Latest US Navy Collision Fuels Speculation About ‘Hacking’

Navy Chief: No Indications of Any Sort of Sabotage on Ship

On Monday, the USS John S. McCain crashed into an oil tanker near Singapore. 10 sailors are missing after the incident, and a number of others wounded. Pentagon officials have not ruled on what happened, but have said they are leaning toward human error.

The problem is, Navy Chief Admiral John Richardson indicated that the Navy is going to “consider all possibilities.” It didn’t take long for people to jump from that to speculation that the boat was hacked, though Richardson conceded there were “no indications” that this was the case.
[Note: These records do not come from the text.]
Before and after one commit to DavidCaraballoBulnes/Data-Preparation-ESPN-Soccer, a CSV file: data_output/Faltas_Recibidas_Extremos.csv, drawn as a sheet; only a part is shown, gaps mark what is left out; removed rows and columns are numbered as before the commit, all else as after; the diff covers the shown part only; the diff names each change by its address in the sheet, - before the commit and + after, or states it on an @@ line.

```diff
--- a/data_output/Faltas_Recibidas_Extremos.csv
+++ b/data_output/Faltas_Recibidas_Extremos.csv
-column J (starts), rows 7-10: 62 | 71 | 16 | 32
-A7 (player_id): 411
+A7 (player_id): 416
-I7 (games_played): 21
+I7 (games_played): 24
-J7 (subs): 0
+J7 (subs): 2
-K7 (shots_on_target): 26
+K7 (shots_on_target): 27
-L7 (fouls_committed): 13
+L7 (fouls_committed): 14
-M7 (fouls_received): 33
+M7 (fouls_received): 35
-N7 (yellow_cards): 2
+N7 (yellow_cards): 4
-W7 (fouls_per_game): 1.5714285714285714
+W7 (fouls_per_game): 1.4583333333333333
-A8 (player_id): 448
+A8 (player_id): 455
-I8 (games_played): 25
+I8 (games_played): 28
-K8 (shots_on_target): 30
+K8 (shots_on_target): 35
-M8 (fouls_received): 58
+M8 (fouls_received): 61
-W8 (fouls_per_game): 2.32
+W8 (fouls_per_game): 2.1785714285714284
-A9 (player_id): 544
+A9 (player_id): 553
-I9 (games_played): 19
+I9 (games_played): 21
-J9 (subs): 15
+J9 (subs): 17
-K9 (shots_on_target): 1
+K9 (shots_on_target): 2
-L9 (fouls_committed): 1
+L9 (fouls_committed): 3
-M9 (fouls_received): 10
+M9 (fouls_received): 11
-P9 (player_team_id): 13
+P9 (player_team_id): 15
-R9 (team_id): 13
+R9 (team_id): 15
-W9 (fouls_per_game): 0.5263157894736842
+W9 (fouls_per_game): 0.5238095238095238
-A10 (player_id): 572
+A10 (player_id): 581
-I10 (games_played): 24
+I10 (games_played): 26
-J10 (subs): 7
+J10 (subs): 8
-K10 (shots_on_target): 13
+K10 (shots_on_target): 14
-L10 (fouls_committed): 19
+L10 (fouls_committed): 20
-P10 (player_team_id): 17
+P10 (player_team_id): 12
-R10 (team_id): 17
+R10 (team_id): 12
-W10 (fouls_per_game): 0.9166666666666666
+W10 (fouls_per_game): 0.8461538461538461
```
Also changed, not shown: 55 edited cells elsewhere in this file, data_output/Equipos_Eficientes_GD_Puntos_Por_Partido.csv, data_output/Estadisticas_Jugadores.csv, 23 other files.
Itay Glick, a former employee of the Israeli cyber-warfare unit, said he doesn’t believe it’s a coincidence that this is the second boat in the US 7th Fleet to have a deadly crash in the last three months, saying “there may be a connection.”

US ships in the Pacific have been struggling not to smack into things all year, and the USS McCain is actually the fourth such incident. The USS Antietam was the first to run into such a problem, running aground in Tokyo Bay.

The Navy seems to be losing patience, and on Tuesday night announced that they are removing Vice Admiral Joseph Aucoin, the commander of the 7th fleet,from duty. With other commanders also relieved over these incidents, the Navy seems to believe these to be simple leadership failures.

Author: Jason Ditz

Jason Ditz is Senior Editor for He has 20 years of experience in foreign policy research and his work has appeared in The American Conservative, Responsible Statecraft, Forbes, Toronto Star, Minneapolis Star-Tribune, Providence Journal, Washington Times, and the Detroit Free Press.